Since PJ Harvey decided to go on a humanitarian mission armed with feathers and an autoharp there’s been a gap in indie rock for a more feral style of female voice. Step forward Leslie Feist who on her new album Pleasure evolves her sound to create something almost primal in its simple power.
The album starts with a crackle of guitar and ethereal vocals – this is what we have come to expect from Feist – but as the song builds her voice goes deeper and the music begins to growl. An uneasy atmosphere is created in the opening songs, which could be unnerving but there is, ahem, pleasure here in just letting the unexpected unfurl.
In Any Party Feist sings over the sound of wailing guitars – like she’s trying to be noticed in a crowded room. But it’s impossible to hide the strength of the song writing and by the end the party choir joins in. This leads into ‘A Man is Not His Song’ which explicitly tells us that melody and lyrics aren’t everything. I guess sometimes you need loud heavy metal to show how you feel (nice shout out to her pals Mastodon at the end).

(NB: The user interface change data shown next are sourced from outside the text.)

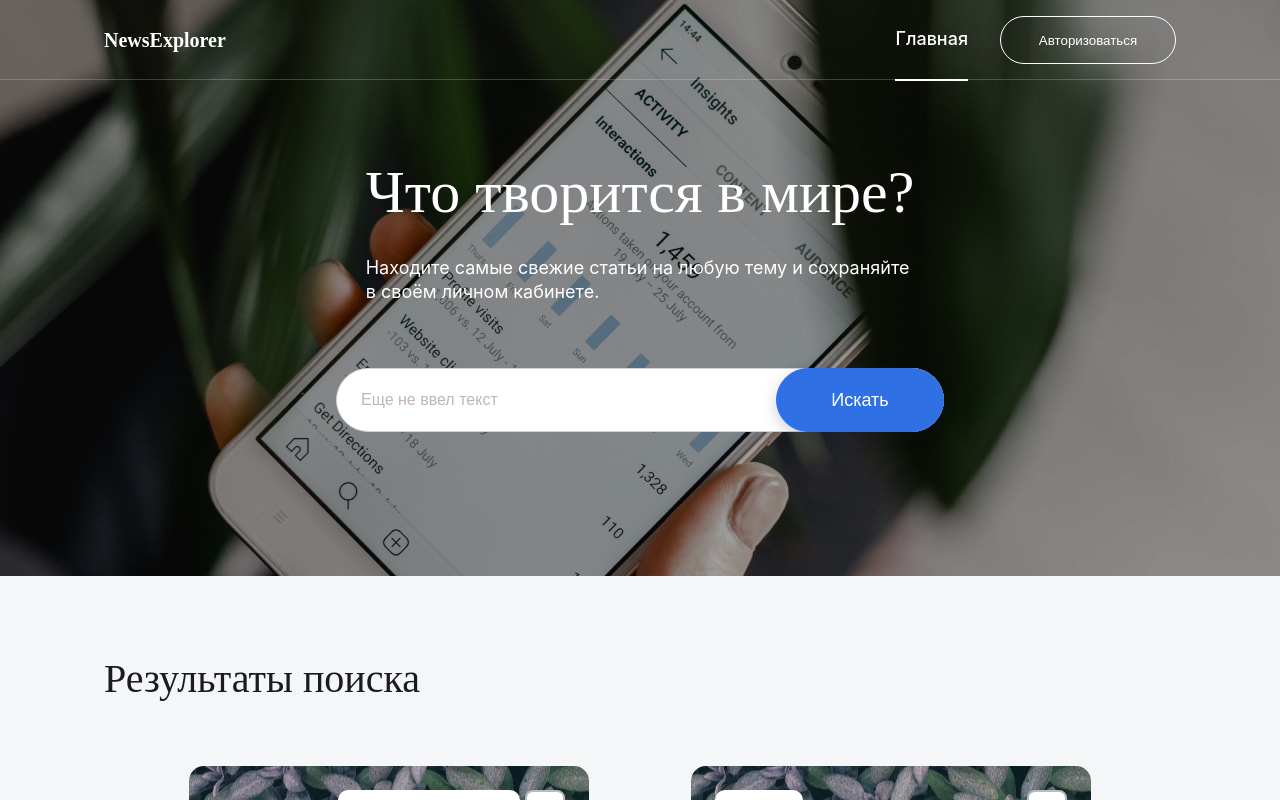
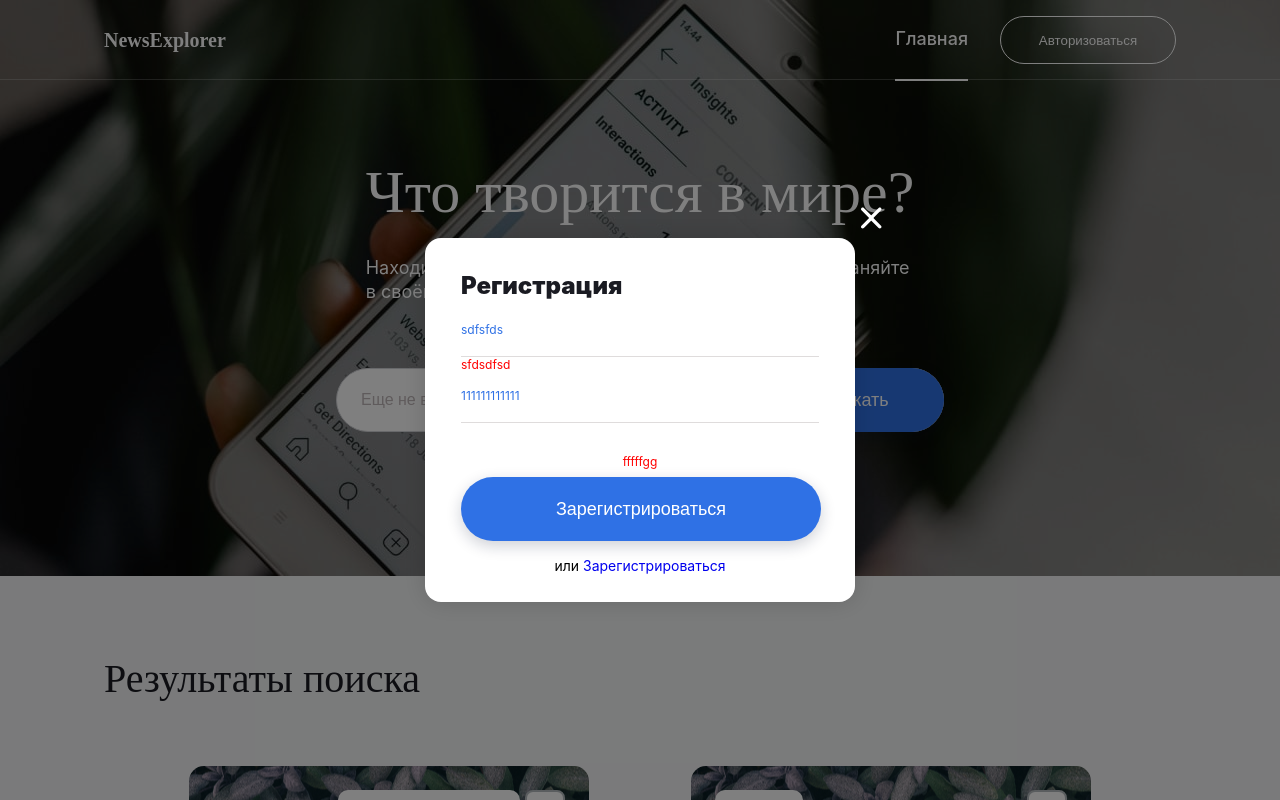
Before and after one commit to YudinArtem90/news-explorer-frontend, a React (Create React App) app: page / in a window 1280 px wide. Both pictures are taken after a click on the button "Авторизоваться". Shown: the top 800 px of the page. Built offline with nearby package versions, Linux system fonts and the light colour scheme.

Commit message:
открытие - закрытие модального окна

```diff
--- a/src/components/App/App.js
+++ b/src/components/App/App.js
@@ -5,15 +5,23 @@ import Header from '../Header/Header';
 import Footer from '../Footer/Footer';
 import { Route, Switch, withRouter, Redirect } from 'react-router-dom';
 import ProtectedRoute from '../ProtectedRoute/ProtectedRoute';
+import PopupWithForm from '../PopupWithForm/PopupWithForm';
 
 function App() {
 
   const [loggedIn, setLoggedIn] = React.useState(true);
+  const [showModal, setShowModal] = React.useState(false);
+
+  const closeModal = () => {
+    setShowModal(false);
+  }
+
+  // console.log('showModal', showModal);
 
   return (
     <div className="root">
 
-      <Header/>
+      <Header setShowModal={setShowModal}/>
 
       <Switch>
 
@@ -31,6 +39,10 @@ function App() {
       </Switch>
 
       <Footer/>
+      {/* {
+        showModal ? <PopupWithForm showModal={showModal} closeModal={closeModal}/> : null
+      } */}
+      <PopupWithForm showModal={showModal} closeModal={closeModal}/>
     </div>
   );
 }
--- a/src/components/Header/Header.js
+++ b/src/components/Header/Header.js
@@ -6,15 +6,20 @@ import { Link, withRouter } from 'react-router-dom';
 
 function Header(props) {
 
-    console.log('props', props);
+    // console.log('props', props);
 
     const [openMenu, setOpenMenu] = React.useState(false);
     const savedNews = props.location.pathname === '/saved-news';
     const mainPage = props.location.pathname === '/';
 
-    console.log('savedNews', savedNews);
-    console.log('mainPage', mainPage);
-    console.log('innerWidth', window.innerWidth);
+    const openModal = () => {
+      // console.log('props', props);
+      props.setShowModal(true);
+    }
+
+    // console.log('savedNews', savedNews);
+    // console.log('mainPage', mainPage);
+    // console.log('innerWidth', window.innerWidth);
 
     return (
       <div className={`header ${openMenu ? 'header_theme_black' : ''}`}>
@@ -27,7 +32,7 @@ function Header(props) {
             <div className="header__menu-desktop">
               <Navigation mainPage={mainPage} openMenu={openMenu}/>
               {
-                mainPage ? <button className="header__authorization">Авторизоваться</button> : null
+                mainPage ? <button className="header__authorization" onClick={openModal}>Авторизоваться</button> : null
               }
             </div>
 
@@ -44,7 +49,7 @@ function Header(props) {
           openMenu ?
               <div className="header__menu-mobile">
                 <Navigation mainPage={mainPage} openMenu={openMenu}/>
-                <button className="header__authorization">Авторизоваться</button>
+                <button className="header__authorization" onClick={openModal}>Авторизоваться</button>
               </div> : null
         }
       </div>
--- a/src/components/Main/Main.js
+++ b/src/components/Main/Main.js
@@ -2,7 +2,7 @@ import './Main.css';
 import React from 'react';
 import SearchContainer from '../SearchContainer/SearchContainer';
 import About from '../About/About';
-import PopupWithForm from '../PopupWithForm/PopupWithForm';
+// import PopupWithForm from '../PopupWithForm/PopupWithForm';
 import NewsCardList from '../NewsCardList/NewsCardList';
 import Preloader from '../Preloader/Preloader';
 
@@ -14,7 +14,7 @@ function Main() {
         {/* <Preloader/> */}
         <NewsCardList/>
         <About/>
-        <PopupWithForm/>
+        {/* <PopupWithForm/> */}
       </div>
     );
   }
--- a/src/components/PopupWithForm/PopupWithForm.css
+++ b/src/components/PopupWithForm/PopupWithForm.css
@@ -6,11 +6,19 @@
     bottom: 0;
     left: 0;
     display: flex;
+    opacity: 0;
+    transition: visibility .5s,opacity .7s linear;
+    z-index: 3;
+}
+
+.popup_active_true{
+    visibility: visible;
+    opacity: 1;
+}
+
+.popup_active_false{
     visibility: hidden;
-    /* visibility: hidden;
     opacity: 0;
-    transition: visibility .5s,opacity .7s linear; */
-    z-index: 3;
 }
 
 .popup__main-container{
@@ -27,6 +35,7 @@
 .popup__icon-close{
     position: relative;
     align-self: flex-end;
+    cursor: pointer;
 }
 
 @media (max-width: 480px){
--- a/src/components/PopupWithForm/PopupWithForm.js
+++ b/src/components/PopupWithForm/PopupWithForm.js
@@ -1,12 +1,70 @@
 import './PopupWithForm.css';
 import logoClose from '../../images/close.svg';
 import Form from '../Form/Form';
+import React from 'react';
 
-function PopupWithForm() {
+class PopupWithForm extends React.Component{
+  constructor(props) {
+    super(props);
+    this.state = {
+      firstDiscovery : false // нужен для того, что бы при первом открытии модалки не сработал close
+    };
+
+    this.setWrapperRef = this.setWrapperRef.bind(this);
+    this.handleClickOutside = this.handleClickOutside.bind(this);
+    this.escFunction = this.escFunction.bind(this);
+    this.close = this.close.bind(this);
+  }
+
+  componentDidMount() {
+    const _this = this;
+    window.addEventListener("click", function(event) {
+      _this.handleClickOutside(event);
+    }, false);
+    document.addEventListener("keydown", this.escFunction, false);
+  }
+
+  componentWillUnmount(){
+    document.removeEventListener("keydown", this.escFunction, false);
+  }
+
+  escFunction(event){
+    if(event.keyCode === 27) {
+      this.close()
+    }
+  }
+
+  handleClickOutside(event) {
+    if(this.state.firstDiscovery){
+      if (this.wrapperRef && !this.wrapperRef.contains(event.target)) {
+        this.close()
+        return;
+      }
+    }
+
+    this.state.firstDiscovery = true;
+  }
+
+  close() {
+    this.props.closeModal();
+  }
+
+  setWrapperRef(node) {
+    this.wrapperRef = node;
+  }
+
+  render() {
+
+    const { showModal } = this.props;
+
+    if(showModal){
+      this.state.firstDiscovery = false;
+    }
+
     return (
-      <div className="popup">
-        <div className="popup__main-container">
-          <img src={logoClose} alt='кнопка закрытия' className="popup__icon-close"/>
+      <div className={`popup ${showModal ? "popup_active_true" : "popup_active_false"}`}  >
+        <div className="popup__main-container" ref={this.setWrapperRef}>
+          <img src={logoClose} alt='кнопка закрытия' className="popup__icon-close" onClick={this.close}/>
           <div className="popup__footer-container">
             <Form/>
           </div>
@@ -14,5 +72,6 @@ function PopupWithForm() {
       </div>
     );
   }
+}
 
-  export default PopupWithForm;
+export default PopupWithForm;
```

Century with its rattling beat and quiet/loud dichotomy, aided by the dulcet tones of Jarvis Cocker musing on the passage of time, is superb. Baby Be Simple is a sparse song, like the title suggests, and lets the emotional power in her voice ring out without the fuzzy interference we’ve heard earlier. The final songs head in a jazzier direction – this is a musician who at every turn is challenging herself to experiment with sound and vision.

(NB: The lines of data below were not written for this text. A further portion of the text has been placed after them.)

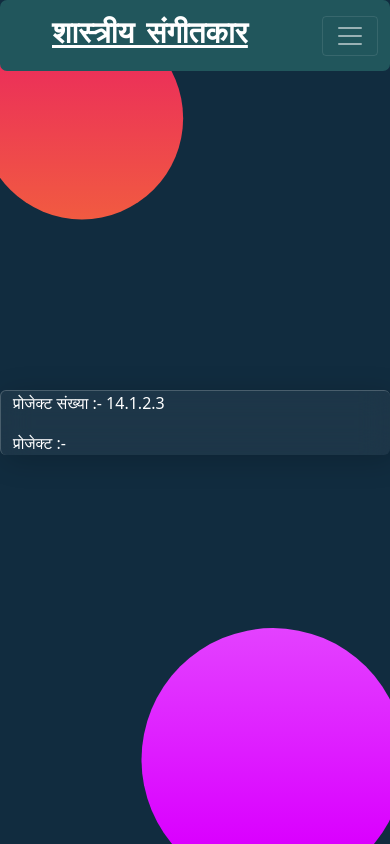
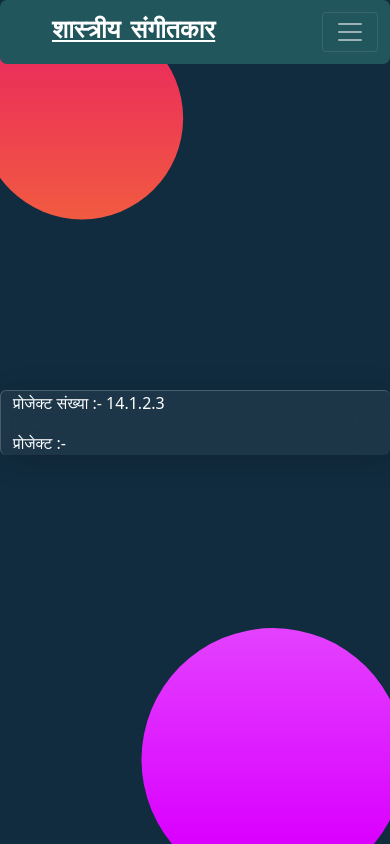
Before and after one commit to SudhanshuRanjan2005/shastriya_sangeet, a plain HTML site: page page/project.html in a window 390 px wide. Drawn offline with nearby package versions, Linux system fonts and the light colour scheme; a web font is replaced by a local one.

Commit message:
media add

```diff
--- a/css/project.css
+++ b/css/project.css
@@ -63,3 +63,15 @@ nav {
     box-shadow: 5px 5px 30px rgba(0, 0, 0, 0.2);
 
 }
+
+
+
+
+
+
+@media screen and (max-width:995px){
+
+    .navbar-brand {
+        font-size: 25px;
+    }
+}
```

Pleasure could be described as a jarring listen if you come to the album expecting the Feist who dances around with muppets. If you’ve been paying attention you will know darkness has always lingered in her work and it is fascinating to see her fully embrace it. Let’s just hope she doesn’t make us wait another six years to hear what painful pleasures come next.